B-cell: cell that is important for strong immune response, makes chemicals that kill germs.
Germs: include bacteria, viruses, and anything that isn't supposed to be in our bodies.
Immune system: all the cells, tissues, and organs involved in fighting infection or disease in the body... more
Macrophage: an immune cell that engulfs foreign material and dead cells... more
Neutrophil: an immune cell that is one of the first responders to an infection or injury; they fight by eating invaders, shooting chemicals at them, or setting web-like traps for them. Neutrophils are the most common type of white blood cell in humans....more
T-cell: cell that activates a response from the body's immune system.
Neutrophils kill germs by swallowing them, shooting them with chemicals, or setting web-like traps for them.
They are the most common white blood cell in humans, so are often the first line of defense in the body. It’s a good thing they have so many ways to fight.
The web traps they make are basically sticky lines that are attached to the cell. These lines can stick to invading germs, stopping them in their tracks.
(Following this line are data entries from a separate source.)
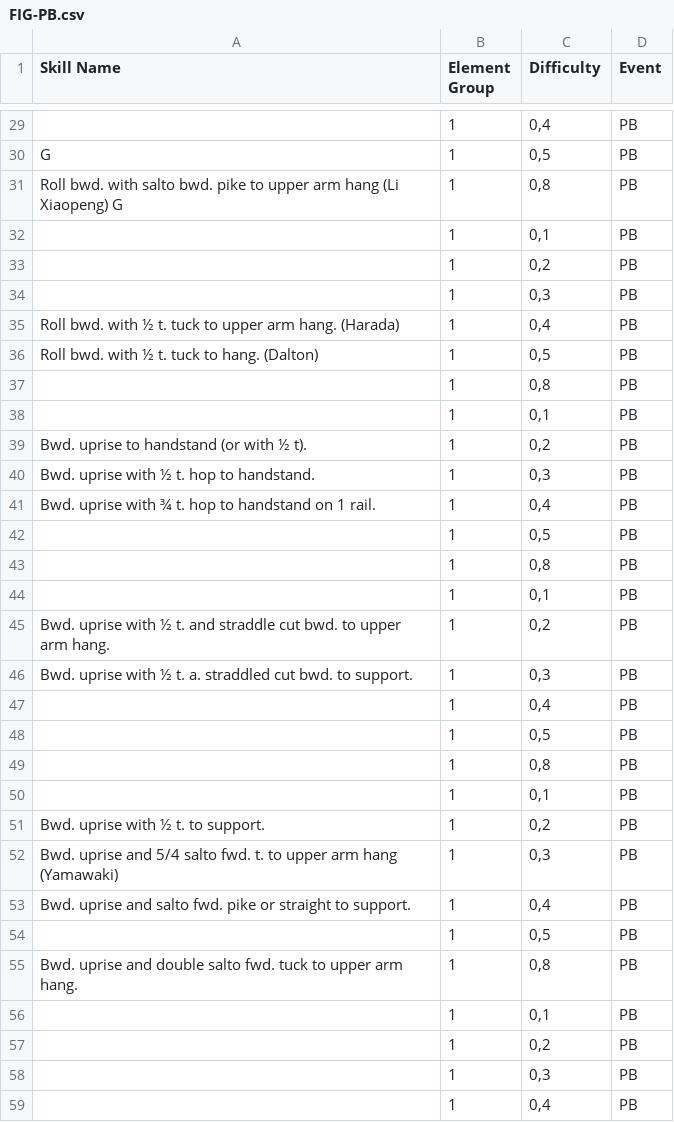
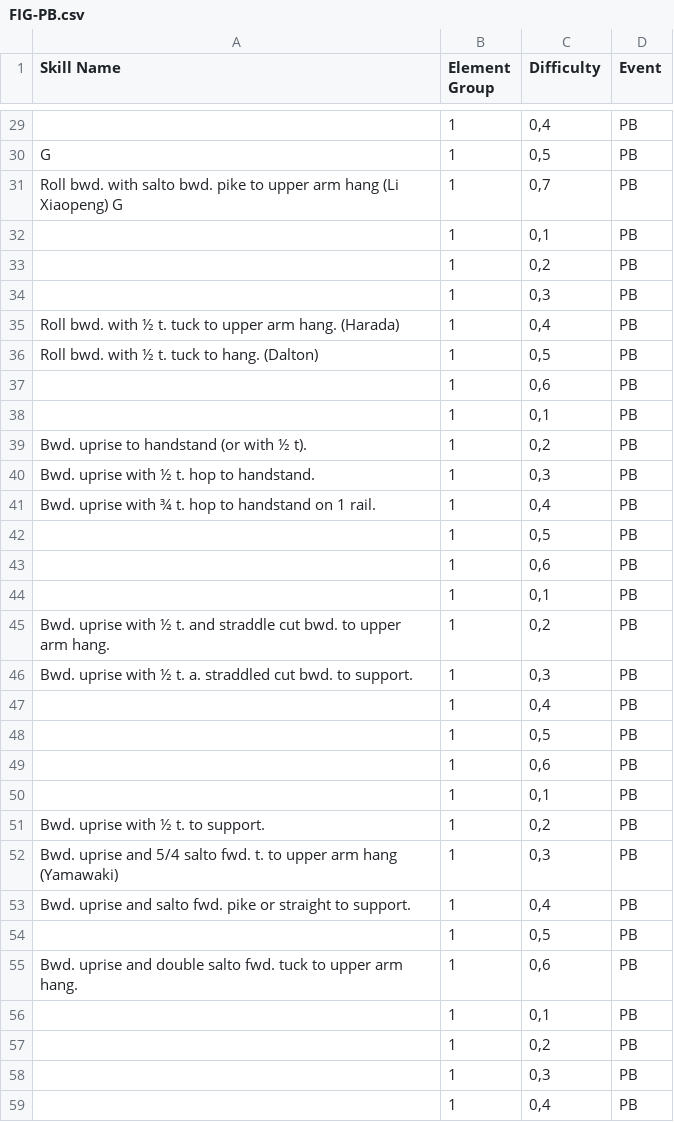
Before and after one commit to notgustavorios/FIG-COP, a CSV file: csv-files/FIG-PB.csv, drawn as a sheet; only a part is shown, gaps mark what is left out; the diff covers the shown part only; the diff names each change by its address in the sheet, - before the commit and + after, or states it on an @@ line.

```diff
--- a/csv-files/FIG-PB.csv
+++ b/csv-files/FIG-PB.csv
-C31 (Difficulty): 0,8
+C31 (Difficulty): 0,7
-C37 (Difficulty): 0,8
+C37 (Difficulty): 0,6
-C43 (Difficulty): 0,8
+C43 (Difficulty): 0,6
-C49 (Difficulty): 0,8
+C49 (Difficulty): 0,6
-C55 (Difficulty): 0,8
+C55 (Difficulty): 0,6
```
Also changed, not shown: 55 edited cells elsewhere in this file.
Macrophages ingest germs by forming a curve in the membrane. The curve soon surrounds the germ, and then seals the membrane around the germ.
Thus, it has the germ in what is called a vesicle (a pocket in the membrane). Inside the macrophage, chemicals get inside this pocket and chop up the germs.
Once the germs are chopped up, the macrophage displays the digested pieces of the germ on its surface. In this way, the macrophage can show the dendritic cells and T-cells (helper and killer) what it has found.
T-cells respond to signals from the macrophages that warn of infection. These signals are very specific, and report which type of germ is causing the infection.
For example a virus infection will cause a different signal than a bacterial infection. The signal tells the T-cell what the body is infected with and how many invaders there are.
There are millions of macrophages in the human body. If a large amount of them go to the lymph node with germs, chances are you have a pretty big infection. This is when the T-cell must call on other cells for help.
Once the T-cell signals that a large immune response is necessary, it messages the B-cells to display what germs they will be fighting.
The B-cells then prepare an immunoglobulin that exactly fits the germ they will encounter. Once the B-cells and T-cells migrate to the cut, the B-cells shoot these immunoglobulins out of the cells like bullets.
The immunoglobulins bind to the germs, destroying them.
A paper cut seems like a pretty small wound for a healthy body to handle. But what happens if you don’t have any or if you have very few B- or T-cells in your body? This can happen from diseases such as cancer, HIV/AIDS, anemia, hepatitis, genetic defects, and medications such as steroids and chemotherapy.
People with these diseases or taking these treatments can’t fight germs very well, because they don’t have the B- or T-cells they need. They still have the macrophages that find the infections, but when the macrophages need help and look for the B- and T-cells, the defenders aren’t there. This means the germs can take over. Doctors call this being immunocompromised.
Luckily, there have been many advances in medicine to help immunocompromised people. Depending on the source of the problem, people can get bone marrow transplants, or take special medicines to help keep them from getting sick.
B-cell (B lymphocyte) image by BruceBlaus via Wikimedia Commons, infected HIV cell by NIAID via Wikimedia Commons.
Kimberly Repp. (2015, February 21). Immune System Defenders. ASU - Ask A Biologist. Retrieved September 18, 2020 from https://askabiologist.asu.edu/immune-system-defenders
Kimberly Repp. "Immune System Defenders". ASU - Ask A Biologist. 21 February, 2015. https://askabiologist.asu.edu/immune-system-defenders
Kimberly Repp. "Immune System Defenders". ASU - Ask A Biologist. 21 Feb 2015. ASU - Ask A Biologist, Web. 18 Sep 2020. https://askabiologist.asu.edu/immune-system-defenders